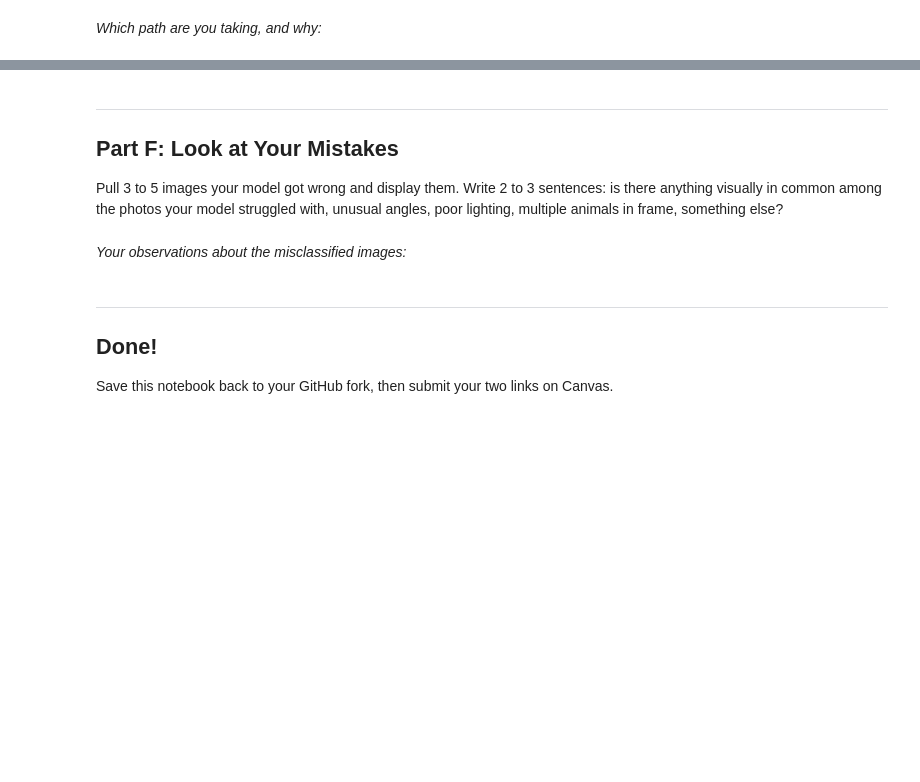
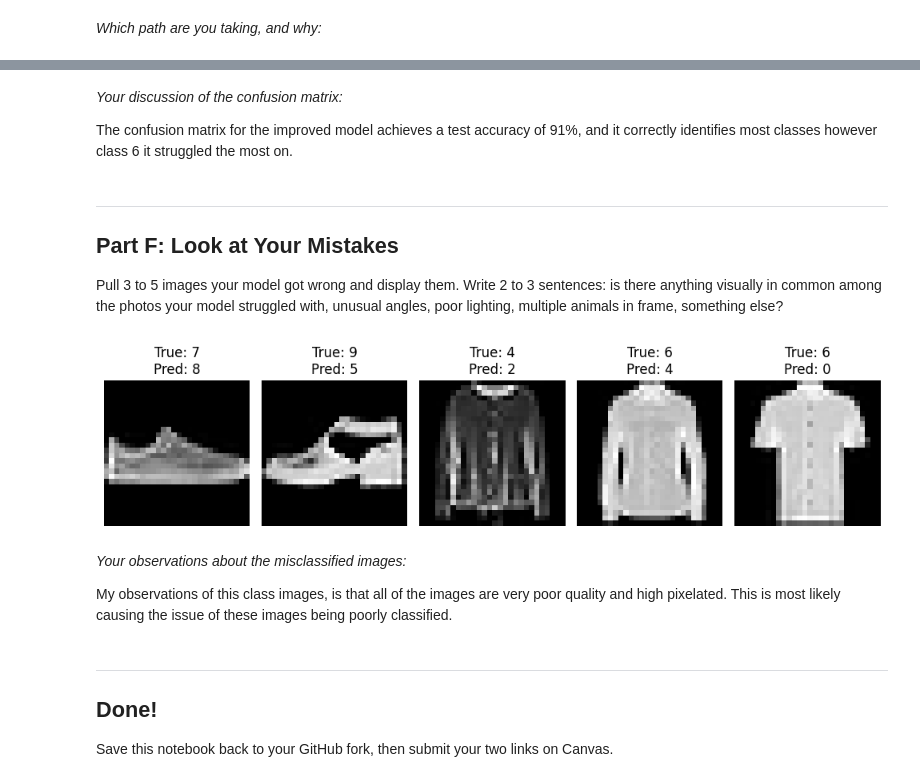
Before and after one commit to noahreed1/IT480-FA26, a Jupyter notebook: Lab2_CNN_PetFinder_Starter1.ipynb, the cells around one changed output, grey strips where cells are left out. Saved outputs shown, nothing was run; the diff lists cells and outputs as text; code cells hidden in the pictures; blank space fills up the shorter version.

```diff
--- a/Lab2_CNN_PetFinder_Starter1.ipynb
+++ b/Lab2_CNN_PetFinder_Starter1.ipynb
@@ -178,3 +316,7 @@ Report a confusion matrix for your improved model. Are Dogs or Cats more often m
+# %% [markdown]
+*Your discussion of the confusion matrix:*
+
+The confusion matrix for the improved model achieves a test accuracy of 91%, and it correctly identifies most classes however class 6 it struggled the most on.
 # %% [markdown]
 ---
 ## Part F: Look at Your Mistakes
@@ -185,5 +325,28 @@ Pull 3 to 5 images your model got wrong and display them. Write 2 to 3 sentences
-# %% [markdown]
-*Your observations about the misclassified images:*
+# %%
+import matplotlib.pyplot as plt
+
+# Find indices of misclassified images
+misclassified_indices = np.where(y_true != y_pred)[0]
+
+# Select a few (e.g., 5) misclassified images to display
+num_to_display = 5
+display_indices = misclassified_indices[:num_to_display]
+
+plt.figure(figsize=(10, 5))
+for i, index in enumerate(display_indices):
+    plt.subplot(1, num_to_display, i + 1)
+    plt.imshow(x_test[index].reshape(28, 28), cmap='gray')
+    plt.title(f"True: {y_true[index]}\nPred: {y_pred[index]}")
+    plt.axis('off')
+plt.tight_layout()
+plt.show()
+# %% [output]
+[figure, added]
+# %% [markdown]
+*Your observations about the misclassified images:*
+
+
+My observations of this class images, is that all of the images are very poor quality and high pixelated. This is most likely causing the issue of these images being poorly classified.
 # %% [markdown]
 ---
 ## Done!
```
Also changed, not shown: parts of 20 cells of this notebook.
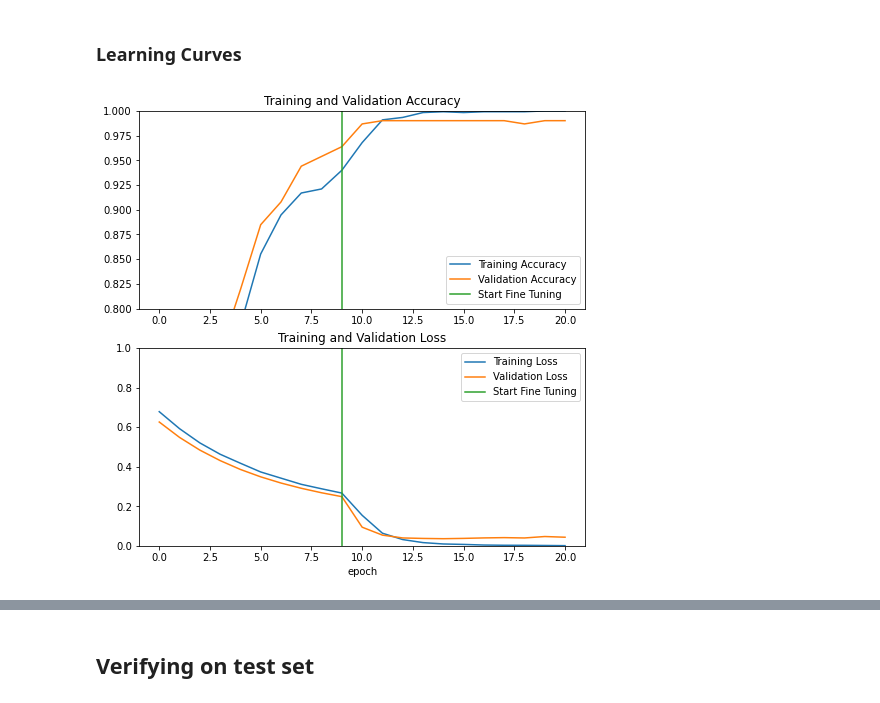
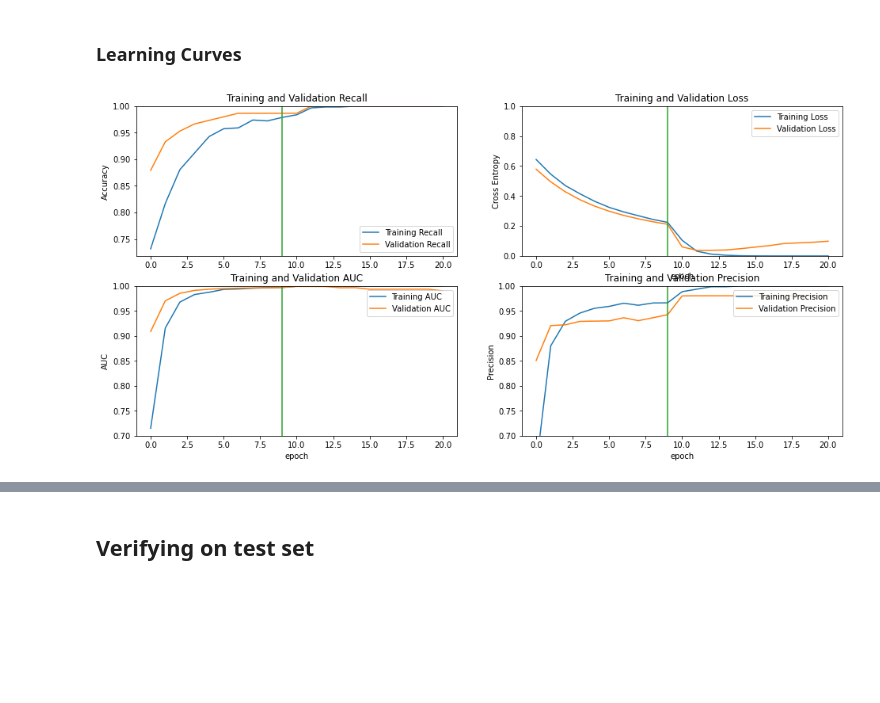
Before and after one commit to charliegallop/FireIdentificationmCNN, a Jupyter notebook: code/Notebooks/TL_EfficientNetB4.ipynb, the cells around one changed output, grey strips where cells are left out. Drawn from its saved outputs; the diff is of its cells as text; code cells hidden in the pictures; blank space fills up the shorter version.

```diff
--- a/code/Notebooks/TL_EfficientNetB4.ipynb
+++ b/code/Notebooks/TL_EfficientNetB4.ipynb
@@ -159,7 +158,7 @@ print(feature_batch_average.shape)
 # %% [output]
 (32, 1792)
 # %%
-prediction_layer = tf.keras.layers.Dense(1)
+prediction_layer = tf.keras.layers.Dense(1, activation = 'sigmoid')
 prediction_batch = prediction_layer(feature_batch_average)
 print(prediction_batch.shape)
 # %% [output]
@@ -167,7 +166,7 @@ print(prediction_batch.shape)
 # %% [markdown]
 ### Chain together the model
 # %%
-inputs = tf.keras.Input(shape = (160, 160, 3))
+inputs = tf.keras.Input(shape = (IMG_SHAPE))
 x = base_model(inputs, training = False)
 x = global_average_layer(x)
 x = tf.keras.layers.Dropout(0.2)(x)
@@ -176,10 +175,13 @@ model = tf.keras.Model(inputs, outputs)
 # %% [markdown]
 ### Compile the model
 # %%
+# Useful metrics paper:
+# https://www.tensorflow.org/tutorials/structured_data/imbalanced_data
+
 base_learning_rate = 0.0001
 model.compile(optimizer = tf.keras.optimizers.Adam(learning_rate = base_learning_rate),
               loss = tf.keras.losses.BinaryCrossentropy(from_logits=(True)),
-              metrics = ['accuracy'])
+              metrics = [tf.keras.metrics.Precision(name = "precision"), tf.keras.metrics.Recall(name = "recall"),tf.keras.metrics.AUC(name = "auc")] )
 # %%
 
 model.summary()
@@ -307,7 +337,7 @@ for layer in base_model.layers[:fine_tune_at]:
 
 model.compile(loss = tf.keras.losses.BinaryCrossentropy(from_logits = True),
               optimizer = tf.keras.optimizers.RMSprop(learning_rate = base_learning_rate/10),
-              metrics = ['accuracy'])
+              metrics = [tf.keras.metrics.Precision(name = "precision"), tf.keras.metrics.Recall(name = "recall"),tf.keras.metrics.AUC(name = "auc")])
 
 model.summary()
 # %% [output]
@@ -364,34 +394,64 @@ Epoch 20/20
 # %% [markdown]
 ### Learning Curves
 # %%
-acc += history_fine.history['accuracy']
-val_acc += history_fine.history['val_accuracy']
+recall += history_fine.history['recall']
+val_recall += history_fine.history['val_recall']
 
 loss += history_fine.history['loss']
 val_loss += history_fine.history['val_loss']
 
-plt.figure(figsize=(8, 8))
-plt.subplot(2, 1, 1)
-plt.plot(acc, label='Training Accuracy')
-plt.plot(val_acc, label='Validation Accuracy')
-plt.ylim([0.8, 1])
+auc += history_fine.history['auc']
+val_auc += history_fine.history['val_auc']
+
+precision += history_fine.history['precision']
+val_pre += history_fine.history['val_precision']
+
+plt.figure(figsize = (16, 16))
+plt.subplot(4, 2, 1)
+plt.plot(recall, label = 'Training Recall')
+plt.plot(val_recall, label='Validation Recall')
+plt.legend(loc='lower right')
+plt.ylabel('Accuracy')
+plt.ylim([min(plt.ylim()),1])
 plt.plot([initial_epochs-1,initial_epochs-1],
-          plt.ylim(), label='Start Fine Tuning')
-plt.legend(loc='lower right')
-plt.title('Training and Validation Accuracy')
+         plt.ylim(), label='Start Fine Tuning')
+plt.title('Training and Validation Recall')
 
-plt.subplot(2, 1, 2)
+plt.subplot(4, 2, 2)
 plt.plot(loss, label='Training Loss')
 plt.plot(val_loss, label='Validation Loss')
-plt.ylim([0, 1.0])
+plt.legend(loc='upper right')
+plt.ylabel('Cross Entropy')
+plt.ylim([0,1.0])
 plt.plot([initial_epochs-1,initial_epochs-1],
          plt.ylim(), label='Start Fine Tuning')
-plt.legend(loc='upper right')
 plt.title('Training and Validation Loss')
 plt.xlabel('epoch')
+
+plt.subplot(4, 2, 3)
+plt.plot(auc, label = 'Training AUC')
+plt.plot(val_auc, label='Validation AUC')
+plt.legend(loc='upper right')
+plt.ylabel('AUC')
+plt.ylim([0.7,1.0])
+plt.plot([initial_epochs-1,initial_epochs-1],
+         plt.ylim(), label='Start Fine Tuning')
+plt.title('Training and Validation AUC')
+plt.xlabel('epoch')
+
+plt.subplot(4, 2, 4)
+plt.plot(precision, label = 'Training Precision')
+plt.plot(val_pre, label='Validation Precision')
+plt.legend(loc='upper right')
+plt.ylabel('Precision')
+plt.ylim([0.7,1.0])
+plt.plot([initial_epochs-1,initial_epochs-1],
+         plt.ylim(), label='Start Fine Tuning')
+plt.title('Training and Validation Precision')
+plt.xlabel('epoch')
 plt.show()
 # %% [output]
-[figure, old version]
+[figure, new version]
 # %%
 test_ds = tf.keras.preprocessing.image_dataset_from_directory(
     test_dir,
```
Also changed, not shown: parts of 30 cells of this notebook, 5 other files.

▬▬▬▬▬▬▬▬▬▬

Exercise directions =
In the material above, find every line with the word "title" and show it.

Output below =
+    plt.title(f"True: {y_true[index]}\nPred: {y_pred[index]}")
-plt.title('Training and Validation Accuracy')
+plt.title('Training and Validation Recall')
 plt.title('Training and Validation Loss')
+plt.title('Training and Validation AUC')
+plt.title('Training and Validation Precision')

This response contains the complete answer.